— Assigned task —
Pictures appear among the records. Write out all else exactly as it stands.

— Records drawn from a dataset —
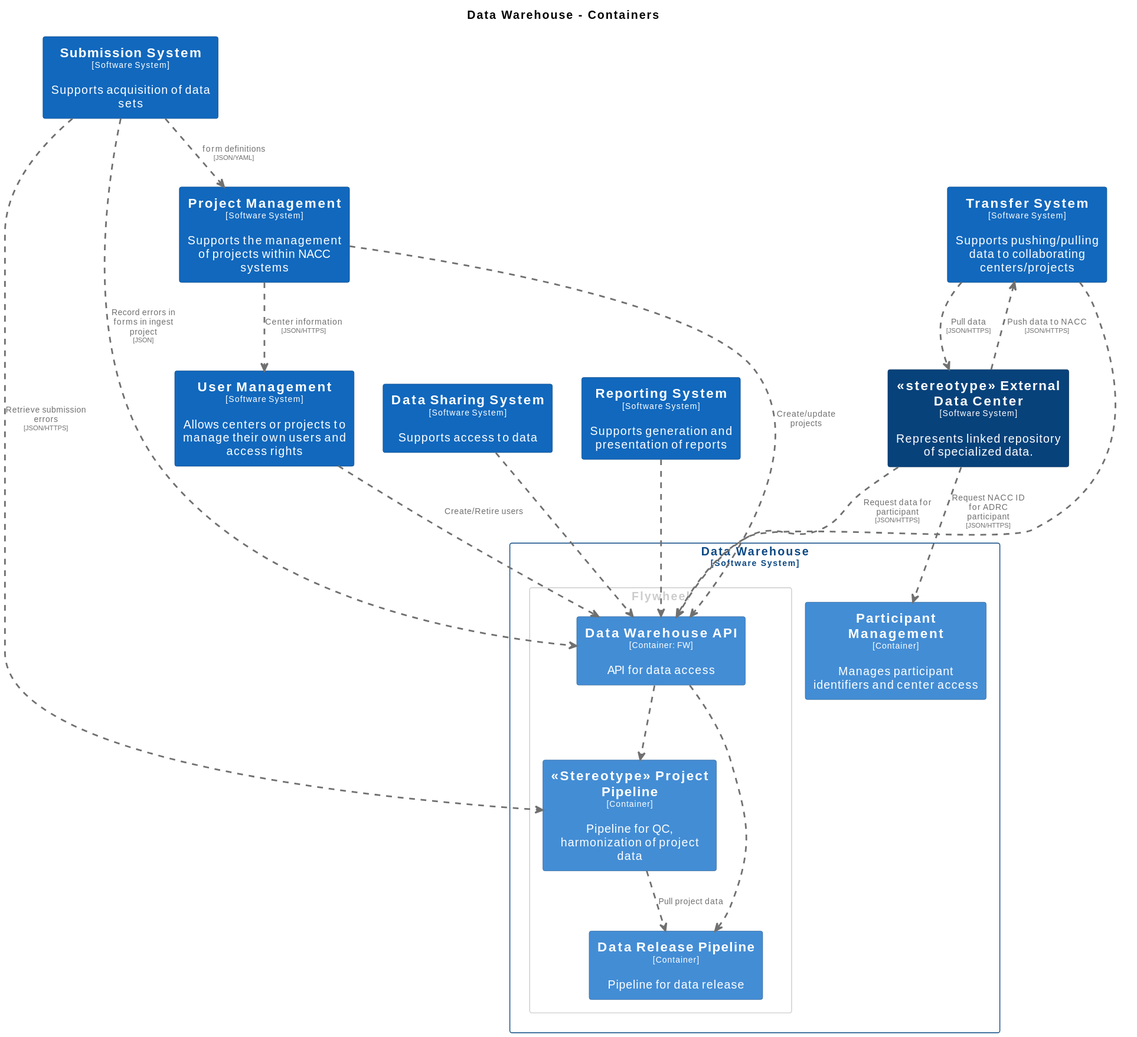
Above: docs/images/structurizr-WarehouseContainers.svg in naccdata/system-design (PlantUML), before the change.
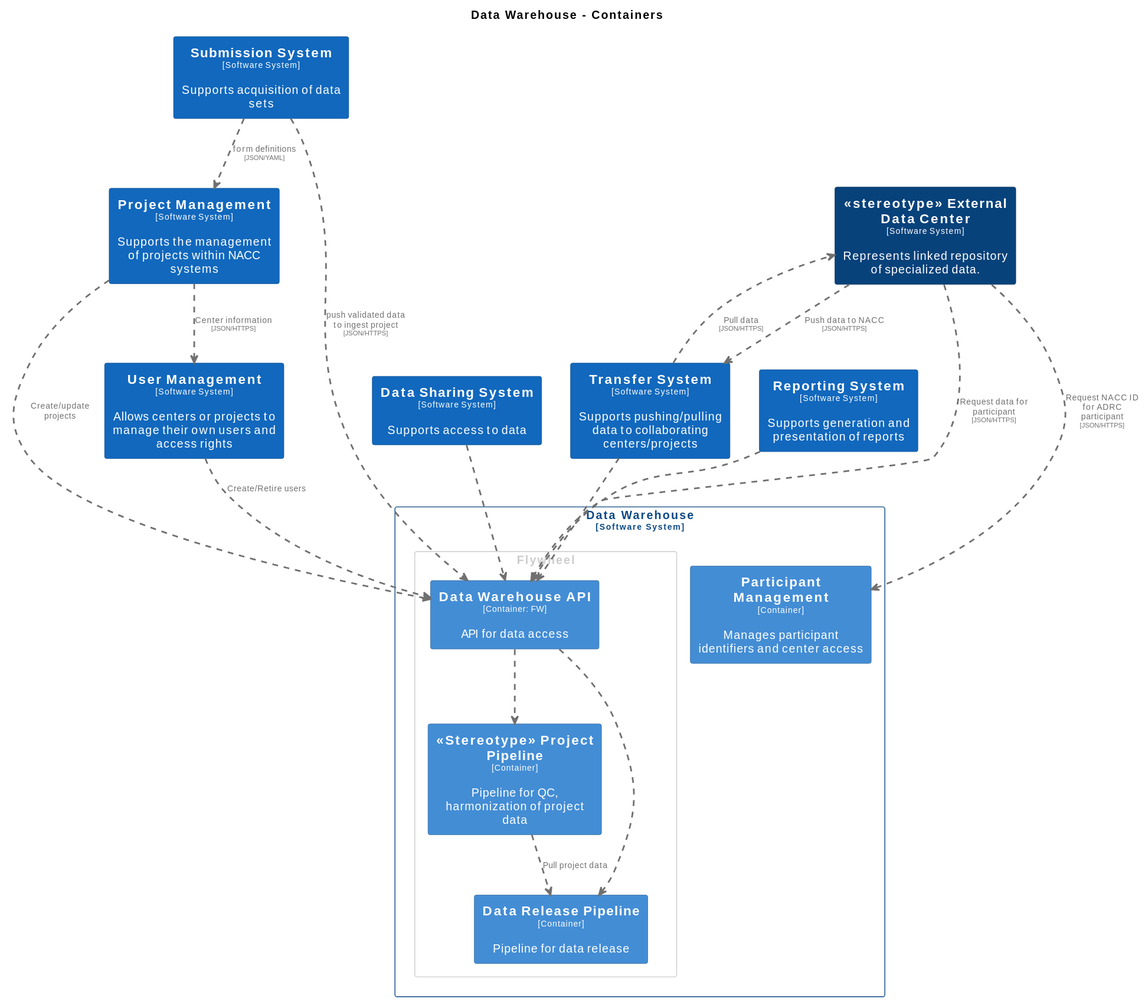
Above is the later version.

The edit, as a diff of the source:
```diff
@@ -70,13 +70,13 @@
   BorderColor #0b4884
 }
 
+rectangle "==Reporting System\n<size:10>[Software System]</size>\n\nSupports generation and presentation of reports" <<ReportingSystem>> as ReportingSystem
 rectangle "==Submission System\n<size:10>[Software System]</size>\n\nSupports acquisition of data sets" <<SubmissionSystem>> as SubmissionSystem
 rectangle "==User Management\n<size:10>[Software System]</size>\n\nAllows centers or projects to manage their own users and access rights" <<UserManagement>> as UserManagement
 rectangle "==Project Management\n<size:10>[Software System]</size>\n\nSupports the management of projects within NACC systems" <<ProjectManagement>> as ProjectManagement
 rectangle "==Data Sharing System\n<size:10>[Software System]</size>\n\nSupports access to data" <<DataSharingSystem>> as DataSharingSystem
-rectangle "==Reporting System\n<size:10>[Software System]</size>\n\nSupports generation and presentation of reports" <<ReportingSystem>> as ReportingSystem
+rectangle "==<<stereotype>> External Data Center\n<size:10>[Software System]</size>\n\nRepresents linked repository of specialized data." <<stereotypeExternalDataCenter>> as stereotypeExternalDataCenter
 rectangle "==Transfer System\n<size:10>[Software System]</size>\n\nSupports pushing/pulling data to collaborating centers/projects" <<TransferSystem>> as TransferSystem
-rectangle "==<<stereotype>> External Data Center\n<size:10>[Software System]</size>\n\nRepresents linked repository of specialized data." <<stereotypeExternalDataCenter>> as stereotypeExternalDataCenter
 
 rectangle "Data Warehouse\n<size:10>[Software System]</size>" <<DataWarehouse>> {
   skinparam RectangleBorderColor<<DataWarehouse>> #0b4884
@@ -99,15 +99,14 @@
 DataWarehouse.StereotypeProjectPipeline .[#707070,thickness=2].> DataWarehouse.DataReleasePipeline : "<color:#707070>Pull project data"
 stereotypeExternalDataCenter .[#707070,thickness=2].> DataWarehouse.ParticipantManagement : "<color:#707070>Request NACC ID for ADRC participant\n<color:#707070><size:8>[JSON/HTTPS]</size>"
 stereotypeExternalDataCenter .[#707070,thickness=2].> DataWarehouse.DataWarehouseAPI : "<color:#707070>Request data for participant\n<color:#707070><size:8>[JSON/HTTPS]</size>"
+stereotypeExternalDataCenter .[#707070,thickness=2].> TransferSystem : "<color:#707070>Push data to NACC\n<color:#707070><size:8>[JSON/HTTPS]</size>"
 DataWarehouse.DataWarehouseAPI .[#707070,thickness=2].> DataWarehouse.StereotypeProjectPipeline : "<color:#707070>"
-stereotypeExternalDataCenter .[#707070,thickness=2].> TransferSystem : "<color:#707070>Push data to NACC\n<color:#707070><size:8>[JSON/HTTPS]</size>"
 TransferSystem .[#707070,thickness=2].> stereotypeExternalDataCenter : "<color:#707070>Pull data\n<color:#707070><size:8>[JSON/HTTPS]</size>"
 DataWarehouse.DataWarehouseAPI .[#707070,thickness=2].> DataWarehouse.DataReleasePipeline : "<color:#707070>"
 UserManagement .[#707070,thickness=2].> DataWarehouse.DataWarehouseAPI : "<color:#707070>Create/Retire users"
 ProjectManagement .[#707070,thickness=2].> UserManagement : "<color:#707070>Center information\n<color:#707070><size:8>[JSON/HTTPS]</size>"
 ProjectManagement .[#707070,thickness=2].> DataWarehouse.DataWarehouseAPI : "<color:#707070>Create/update projects"
-SubmissionSystem .[#707070,thickness=2].> DataWarehouse.DataWarehouseAPI : "<color:#707070>Record errors in forms in ingest project\n<color:#707070><size:8>[JSON]</size>"
 SubmissionSystem .[#707070,thickness=2].> ProjectManagement : "<color:#707070>form definitions\n<color:#707070><size:8>[JSON/YAML]</size>"
-SubmissionSystem .[#707070,thickness=2].> DataWarehouse.StereotypeProjectPipeline : "<color:#707070>Retrieve submission errors\n<color:#707070><size:8>[JSON/HTTPS]</size>"
+SubmissionSystem .[#707070,thickness=2].> DataWarehouse.DataWarehouseAPI : "<color:#707070>push validated data to ingest project\n<color:#707070><size:8>[JSON/HTTPS]</size>"
 TransferSystem .[#707070,thickness=2].> DataWarehouse.DataWarehouseAPI : "<color:#707070>"
 @enduml
```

— The completed task —
Above: docs/images/structurizr-WarehouseContainers.svg in naccdata/system-design (PlantUML), before the change.
Above is the later version.

The edit, as a diff of the source:
```diff
@@ -70,13 +70,13 @@
   BorderColor #0b4884
 }
 
+rectangle "==Reporting System\n<size:10>[Software System]</size>\n\nSupports generation and presentation of reports" <<ReportingSystem>> as ReportingSystem
 rectangle "==Submission System\n<size:10>[Software System]</size>\n\nSupports acquisition of data sets" <<SubmissionSystem>> as SubmissionSystem
 rectangle "==User Management\n<size:10>[Software System]</size>\n\nAllows centers or projects to manage their own users and access rights" <<UserManagement>> as UserManagement
 rectangle "==Project Management\n<size:10>[Software System]</size>\n\nSupports the management of projects within NACC systems" <<ProjectManagement>> as ProjectManagement
 rectangle "==Data Sharing System\n<size:10>[Software System]</size>\n\nSupports access to data" <<DataSharingSystem>> as DataSharingSystem
-rectangle "==Reporting System\n<size:10>[Software System]</size>\n\nSupports generation and presentation of reports" <<ReportingSystem>> as ReportingSystem
+rectangle "==<<stereotype>> External Data Center\n<size:10>[Software System]</size>\n\nRepresents linked repository of specialized data." <<stereotypeExternalDataCenter>> as stereotypeExternalDataCenter
 rectangle "==Transfer System\n<size:10>[Software System]</size>\n\nSupports pushing/pulling data to collaborating centers/projects" <<TransferSystem>> as TransferSystem
-rectangle "==<<stereotype>> External Data Center\n<size:10>[Software System]</size>\n\nRepresents linked repository of specialized data." <<stereotypeExternalDataCenter>> as stereotypeExternalDataCenter
 
 rectangle "Data Warehouse\n<size:10>[Software System]</size>" <<DataWarehouse>> {
   skinparam RectangleBorderColor<<DataWarehouse>> #0b4884
@@ -99,15 +99,14 @@
 DataWarehouse.StereotypeProjectPipeline .[#707070,thickness=2].> DataWarehouse.DataReleasePipeline : "<color:#707070>Pull project data"
 stereotypeExternalDataCenter .[#707070,thickness=2].> DataWarehouse.ParticipantManagement : "<color:#707070>Request NACC ID for ADRC participant\n<color:#707070><size:8>[JSON/HTTPS]</size>"
 stereotypeExternalDataCenter .[#707070,thickness=2].> DataWarehouse.DataWarehouseAPI : "<color:#707070>Request data for participant\n<color:#707070><size:8>[JSON/HTTPS]</size>"
+stereotypeExternalDataCenter .[#707070,thickness=2].> TransferSystem : "<color:#707070>Push data to NACC\n<color:#707070><size:8>[JSON/HTTPS]</size>"
 DataWarehouse.DataWarehouseAPI .[#707070,thickness=2].> DataWarehouse.StereotypeProjectPipeline : "<color:#707070>"
-stereotypeExternalDataCenter .[#707070,thickness=2].> TransferSystem : "<color:#707070>Push data to NACC\n<color:#707070><size:8>[JSON/HTTPS]</size>"
 TransferSystem .[#707070,thickness=2].> stereotypeExternalDataCenter : "<color:#707070>Pull data\n<color:#707070><size:8>[JSON/HTTPS]</size>"
 DataWarehouse.DataWarehouseAPI .[#707070,thickness=2].> DataWarehouse.DataReleasePipeline : "<color:#707070>"
 UserManagement .[#707070,thickness=2].> DataWarehouse.DataWarehouseAPI : "<color:#707070>Create/Retire users"
 ProjectManagement .[#707070,thickness=2].> UserManagement : "<color:#707070>Center information\n<color:#707070><size:8>[JSON/HTTPS]</size>"
 ProjectManagement .[#707070,thickness=2].> DataWarehouse.DataWarehouseAPI : "<color:#707070>Create/update projects"
-SubmissionSystem .[#707070,thickness=2].> DataWarehouse.DataWarehouseAPI : "<color:#707070>Record errors in forms in ingest project\n<color:#707070><size:8>[JSON]</size>"
 SubmissionSystem .[#707070,thickness=2].> ProjectManagement : "<color:#707070>form definitions\n<color:#707070><size:8>[JSON/YAML]</size>"
-SubmissionSystem .[#707070,thickness=2].> DataWarehouse.StereotypeProjectPipeline : "<color:#707070>Retrieve submission errors\n<color:#707070><size:8>[JSON/HTTPS]</size>"
+SubmissionSystem .[#707070,thickness=2].> DataWarehouse.DataWarehouseAPI : "<color:#707070>push validated data to ingest project\n<color:#707070><size:8>[JSON/HTTPS]</size>"
 TransferSystem .[#707070,thickness=2].> DataWarehouse.DataWarehouseAPI : "<color:#707070>"
 @enduml
```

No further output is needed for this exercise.